== What the exercise asks ==
If a line of the listing contains the string "index", return that line.

== Material for this exercise ==
[Start of Attachment]

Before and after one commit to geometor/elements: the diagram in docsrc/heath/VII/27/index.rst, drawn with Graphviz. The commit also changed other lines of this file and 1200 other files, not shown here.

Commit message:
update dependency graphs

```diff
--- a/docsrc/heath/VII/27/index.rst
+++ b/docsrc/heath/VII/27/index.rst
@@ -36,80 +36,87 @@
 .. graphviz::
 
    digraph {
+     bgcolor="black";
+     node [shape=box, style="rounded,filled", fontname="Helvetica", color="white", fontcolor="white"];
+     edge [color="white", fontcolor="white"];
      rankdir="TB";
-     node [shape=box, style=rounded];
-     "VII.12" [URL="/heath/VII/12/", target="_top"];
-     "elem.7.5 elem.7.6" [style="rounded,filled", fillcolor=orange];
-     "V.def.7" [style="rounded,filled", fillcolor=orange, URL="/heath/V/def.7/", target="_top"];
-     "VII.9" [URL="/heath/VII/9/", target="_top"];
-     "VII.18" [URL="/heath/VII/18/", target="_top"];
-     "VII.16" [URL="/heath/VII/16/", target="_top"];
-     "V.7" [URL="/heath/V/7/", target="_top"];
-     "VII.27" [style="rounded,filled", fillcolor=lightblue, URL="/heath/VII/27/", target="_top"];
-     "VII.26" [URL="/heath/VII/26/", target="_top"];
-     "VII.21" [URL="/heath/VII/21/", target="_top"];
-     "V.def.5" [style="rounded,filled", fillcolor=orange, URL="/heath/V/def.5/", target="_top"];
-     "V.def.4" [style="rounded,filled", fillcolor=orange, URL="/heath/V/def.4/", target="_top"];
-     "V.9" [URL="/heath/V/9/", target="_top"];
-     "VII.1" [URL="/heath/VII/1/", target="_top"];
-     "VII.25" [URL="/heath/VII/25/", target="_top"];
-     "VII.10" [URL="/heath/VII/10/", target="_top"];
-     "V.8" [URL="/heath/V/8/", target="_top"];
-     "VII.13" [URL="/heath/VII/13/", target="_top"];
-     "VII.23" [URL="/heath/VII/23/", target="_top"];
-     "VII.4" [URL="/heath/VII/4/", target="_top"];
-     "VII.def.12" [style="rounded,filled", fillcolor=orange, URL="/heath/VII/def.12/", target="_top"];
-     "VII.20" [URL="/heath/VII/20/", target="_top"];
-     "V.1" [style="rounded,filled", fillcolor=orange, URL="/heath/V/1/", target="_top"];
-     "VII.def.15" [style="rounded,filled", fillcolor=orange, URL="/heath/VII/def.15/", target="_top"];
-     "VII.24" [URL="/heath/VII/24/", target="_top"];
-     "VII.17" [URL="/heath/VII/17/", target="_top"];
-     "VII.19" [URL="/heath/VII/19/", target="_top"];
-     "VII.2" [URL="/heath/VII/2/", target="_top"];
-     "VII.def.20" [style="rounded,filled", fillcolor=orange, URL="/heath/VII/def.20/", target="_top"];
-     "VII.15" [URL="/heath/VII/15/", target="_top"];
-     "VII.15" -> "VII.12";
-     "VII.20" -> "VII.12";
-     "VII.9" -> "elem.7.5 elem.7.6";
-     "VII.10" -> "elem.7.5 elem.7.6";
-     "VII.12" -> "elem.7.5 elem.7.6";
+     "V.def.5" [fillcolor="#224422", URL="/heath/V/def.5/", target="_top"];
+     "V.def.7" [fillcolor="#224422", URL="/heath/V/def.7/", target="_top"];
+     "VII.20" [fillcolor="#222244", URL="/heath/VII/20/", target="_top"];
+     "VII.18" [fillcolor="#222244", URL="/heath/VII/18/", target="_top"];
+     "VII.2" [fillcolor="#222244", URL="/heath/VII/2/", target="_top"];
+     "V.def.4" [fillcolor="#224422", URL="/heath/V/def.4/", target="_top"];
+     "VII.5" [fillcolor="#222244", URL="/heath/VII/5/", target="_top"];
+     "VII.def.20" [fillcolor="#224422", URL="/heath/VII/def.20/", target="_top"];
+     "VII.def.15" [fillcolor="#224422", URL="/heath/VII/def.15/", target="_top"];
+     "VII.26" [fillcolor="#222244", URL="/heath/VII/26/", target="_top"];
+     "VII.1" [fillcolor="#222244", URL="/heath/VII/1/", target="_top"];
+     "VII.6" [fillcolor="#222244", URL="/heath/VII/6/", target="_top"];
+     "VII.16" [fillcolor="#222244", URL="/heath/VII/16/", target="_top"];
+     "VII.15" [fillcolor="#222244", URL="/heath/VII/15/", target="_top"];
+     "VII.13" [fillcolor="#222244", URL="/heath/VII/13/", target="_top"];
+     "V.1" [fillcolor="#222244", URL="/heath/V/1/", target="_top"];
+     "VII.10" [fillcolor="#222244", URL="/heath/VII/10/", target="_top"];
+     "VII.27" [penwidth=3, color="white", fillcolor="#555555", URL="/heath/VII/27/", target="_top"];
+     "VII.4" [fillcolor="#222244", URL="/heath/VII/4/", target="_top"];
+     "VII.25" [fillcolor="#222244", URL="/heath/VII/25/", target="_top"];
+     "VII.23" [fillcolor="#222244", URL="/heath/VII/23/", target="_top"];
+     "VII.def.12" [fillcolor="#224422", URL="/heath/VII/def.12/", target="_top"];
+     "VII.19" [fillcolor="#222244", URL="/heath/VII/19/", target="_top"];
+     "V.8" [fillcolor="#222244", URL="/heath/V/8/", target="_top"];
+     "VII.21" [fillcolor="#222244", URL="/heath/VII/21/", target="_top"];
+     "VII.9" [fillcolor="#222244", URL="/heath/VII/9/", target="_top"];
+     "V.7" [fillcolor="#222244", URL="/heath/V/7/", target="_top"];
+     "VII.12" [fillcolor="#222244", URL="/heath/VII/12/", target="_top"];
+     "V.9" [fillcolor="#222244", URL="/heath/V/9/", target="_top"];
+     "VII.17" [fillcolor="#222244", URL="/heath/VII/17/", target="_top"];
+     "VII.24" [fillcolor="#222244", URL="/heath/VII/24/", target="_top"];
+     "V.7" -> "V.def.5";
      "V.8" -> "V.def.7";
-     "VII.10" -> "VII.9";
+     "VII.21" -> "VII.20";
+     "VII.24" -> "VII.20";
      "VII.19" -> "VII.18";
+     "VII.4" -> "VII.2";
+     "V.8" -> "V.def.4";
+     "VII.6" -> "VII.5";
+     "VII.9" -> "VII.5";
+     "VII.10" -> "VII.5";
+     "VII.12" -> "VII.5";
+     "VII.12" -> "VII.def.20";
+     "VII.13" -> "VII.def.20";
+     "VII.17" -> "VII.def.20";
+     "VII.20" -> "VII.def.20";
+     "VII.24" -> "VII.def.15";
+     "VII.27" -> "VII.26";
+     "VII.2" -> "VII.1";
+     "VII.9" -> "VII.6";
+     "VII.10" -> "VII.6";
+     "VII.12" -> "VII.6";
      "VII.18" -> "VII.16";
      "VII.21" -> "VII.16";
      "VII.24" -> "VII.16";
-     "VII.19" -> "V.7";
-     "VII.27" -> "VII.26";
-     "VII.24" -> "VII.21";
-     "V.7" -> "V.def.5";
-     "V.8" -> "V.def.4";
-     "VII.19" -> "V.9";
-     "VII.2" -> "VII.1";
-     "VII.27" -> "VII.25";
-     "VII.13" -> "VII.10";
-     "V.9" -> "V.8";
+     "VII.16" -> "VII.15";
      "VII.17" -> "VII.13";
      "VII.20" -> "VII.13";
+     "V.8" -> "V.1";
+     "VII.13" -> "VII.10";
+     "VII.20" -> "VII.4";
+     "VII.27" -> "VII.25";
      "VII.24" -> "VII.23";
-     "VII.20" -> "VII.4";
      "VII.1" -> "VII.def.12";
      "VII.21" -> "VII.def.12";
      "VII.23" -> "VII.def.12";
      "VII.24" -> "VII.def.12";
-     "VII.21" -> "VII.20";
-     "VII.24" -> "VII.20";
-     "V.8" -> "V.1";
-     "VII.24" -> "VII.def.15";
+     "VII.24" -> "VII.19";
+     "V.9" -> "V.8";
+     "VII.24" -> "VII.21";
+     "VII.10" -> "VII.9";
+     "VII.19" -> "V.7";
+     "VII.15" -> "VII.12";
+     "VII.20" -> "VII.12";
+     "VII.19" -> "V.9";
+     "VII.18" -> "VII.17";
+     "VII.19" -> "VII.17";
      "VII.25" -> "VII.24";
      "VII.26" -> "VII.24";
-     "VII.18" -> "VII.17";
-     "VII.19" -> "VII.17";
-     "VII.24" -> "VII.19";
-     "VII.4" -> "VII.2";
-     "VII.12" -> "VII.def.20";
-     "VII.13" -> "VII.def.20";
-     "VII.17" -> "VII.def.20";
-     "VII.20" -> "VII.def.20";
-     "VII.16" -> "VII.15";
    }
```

[End of Attachment]

== Answer to this problem ==
Before and after one commit to geometor/elements: the diagram in docsrc/heath/VII/27/index.rst, drawn with Graphviz. The commit also changed other lines of this file and 1200 other files, not shown here.
--- a/docsrc/heath/VII/27/index.rst
+++ b/docsrc/heath/VII/27/index.rst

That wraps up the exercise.